    foreach (var type in assembly.GetTypes()) {
        // Consider types with the attribute PluginAttr
        var typeAttr = type.FindAttribute(typeof(PluginAttr));
        if (!typeAttr)

        // Load the Plugin (this is cached)
        var plugin = LoadLibrary(typeAttr.pluginName);

        // Loop over all fields for type
        foreach (var field in type.GetFields()) {
            // Find static, public fields with PluginFunctionAttr
            var fieldAttr = field.FindAttribute(typeof(PluginFunctionAttr));
            if (!fieldAttr)

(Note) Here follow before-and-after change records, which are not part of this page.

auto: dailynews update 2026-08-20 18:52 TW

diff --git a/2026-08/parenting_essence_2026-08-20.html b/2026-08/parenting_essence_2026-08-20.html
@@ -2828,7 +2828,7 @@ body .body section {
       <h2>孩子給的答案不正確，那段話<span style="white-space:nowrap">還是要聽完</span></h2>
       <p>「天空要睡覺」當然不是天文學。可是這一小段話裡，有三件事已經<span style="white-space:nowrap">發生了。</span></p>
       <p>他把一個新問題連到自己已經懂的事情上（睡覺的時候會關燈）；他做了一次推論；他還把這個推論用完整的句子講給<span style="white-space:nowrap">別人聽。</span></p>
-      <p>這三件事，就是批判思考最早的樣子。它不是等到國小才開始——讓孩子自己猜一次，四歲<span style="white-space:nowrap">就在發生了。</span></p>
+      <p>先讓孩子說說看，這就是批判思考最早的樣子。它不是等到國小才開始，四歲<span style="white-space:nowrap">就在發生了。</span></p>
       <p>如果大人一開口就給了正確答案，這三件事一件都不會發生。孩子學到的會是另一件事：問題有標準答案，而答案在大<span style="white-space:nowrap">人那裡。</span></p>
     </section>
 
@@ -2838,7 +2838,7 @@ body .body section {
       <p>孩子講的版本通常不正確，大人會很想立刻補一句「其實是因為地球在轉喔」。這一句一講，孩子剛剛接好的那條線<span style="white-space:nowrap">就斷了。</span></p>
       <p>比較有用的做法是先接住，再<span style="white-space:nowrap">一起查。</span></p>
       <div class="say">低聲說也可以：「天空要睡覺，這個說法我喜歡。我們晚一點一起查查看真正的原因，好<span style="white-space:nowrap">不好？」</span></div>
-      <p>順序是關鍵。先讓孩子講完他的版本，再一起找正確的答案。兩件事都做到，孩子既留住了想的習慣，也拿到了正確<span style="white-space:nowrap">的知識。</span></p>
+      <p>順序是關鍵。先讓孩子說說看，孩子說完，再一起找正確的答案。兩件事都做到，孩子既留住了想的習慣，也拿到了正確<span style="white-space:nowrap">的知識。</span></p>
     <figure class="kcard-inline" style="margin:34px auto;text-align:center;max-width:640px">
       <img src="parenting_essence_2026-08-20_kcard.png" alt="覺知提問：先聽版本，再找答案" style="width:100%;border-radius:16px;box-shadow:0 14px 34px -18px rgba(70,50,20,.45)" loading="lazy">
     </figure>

            // Get function pointer and store in static delegate field
            var fnPtr = GetProcAddress(plugin, fieldAttr.functionName);
            var fnDelegate = Marshal.GetDelegateForFunctionPointer(fnPtr, field.FieldType);
            field.SetValue(null, fnDelegate);

This code runs once at startup and automatically fixes up every delegate.

That's basically it! OnDestory just loops over stored DLL pointers and calls FreeLibrary. There's a little extra code for error checking, caching, singleton access, and handling script reload.

Once the delegates are set they can be invoked as if they were normal functions. If you integrate this into an existing PInvoke project you shouldn't need to update any call sites.

Other Considerations

I'm pretty happy with this as a general solution. It should "just work" for almost any project.

There are features I considered adding. Such as lazy loading or specifying assemblies to search. Ultimately I decided to publish something simple as a baseline. It's a ~200 line file that can be easily customized if your project has special needs or preferences.

One thing I like about my solution is it has identical syntax to PInvoke. This means it's a drop-in replacement for a PInvoke API. If performance is a concern you can maintain a PInvoke API for standalone builds and only use my fixup path for editor builds.

I'm not a fan of script reload in Unity. It's not worth supporting imho. Unity 2018.2 added a new setting. I strongly recommend setting Editor->Preferences->Script Changes While Playing = Recompile After Finished Playing. ScriptReload causes all NativePlugins to unload and reload. My script handles this via serialization callbacks. But if your plugin has internal state you'll be responsible for restoring it. (Not worth it.)

Right now my code only supports Windows. Supporting other platforms should be trivial. Pull requests welcome.


NativePlugin support in Unity is great. Sometimes it's better to implement something in C/C++ and access it from C# through a C API. Unfortunately, Unity's default behavior makes the creation of that NativePlugin a slow and painful process.

I couldn't find a good solution to this problem on the internet. So I put together one myself. Here it is. It's saved me some pain and suffering and I hope it can help others as well.

Source Code: GitHub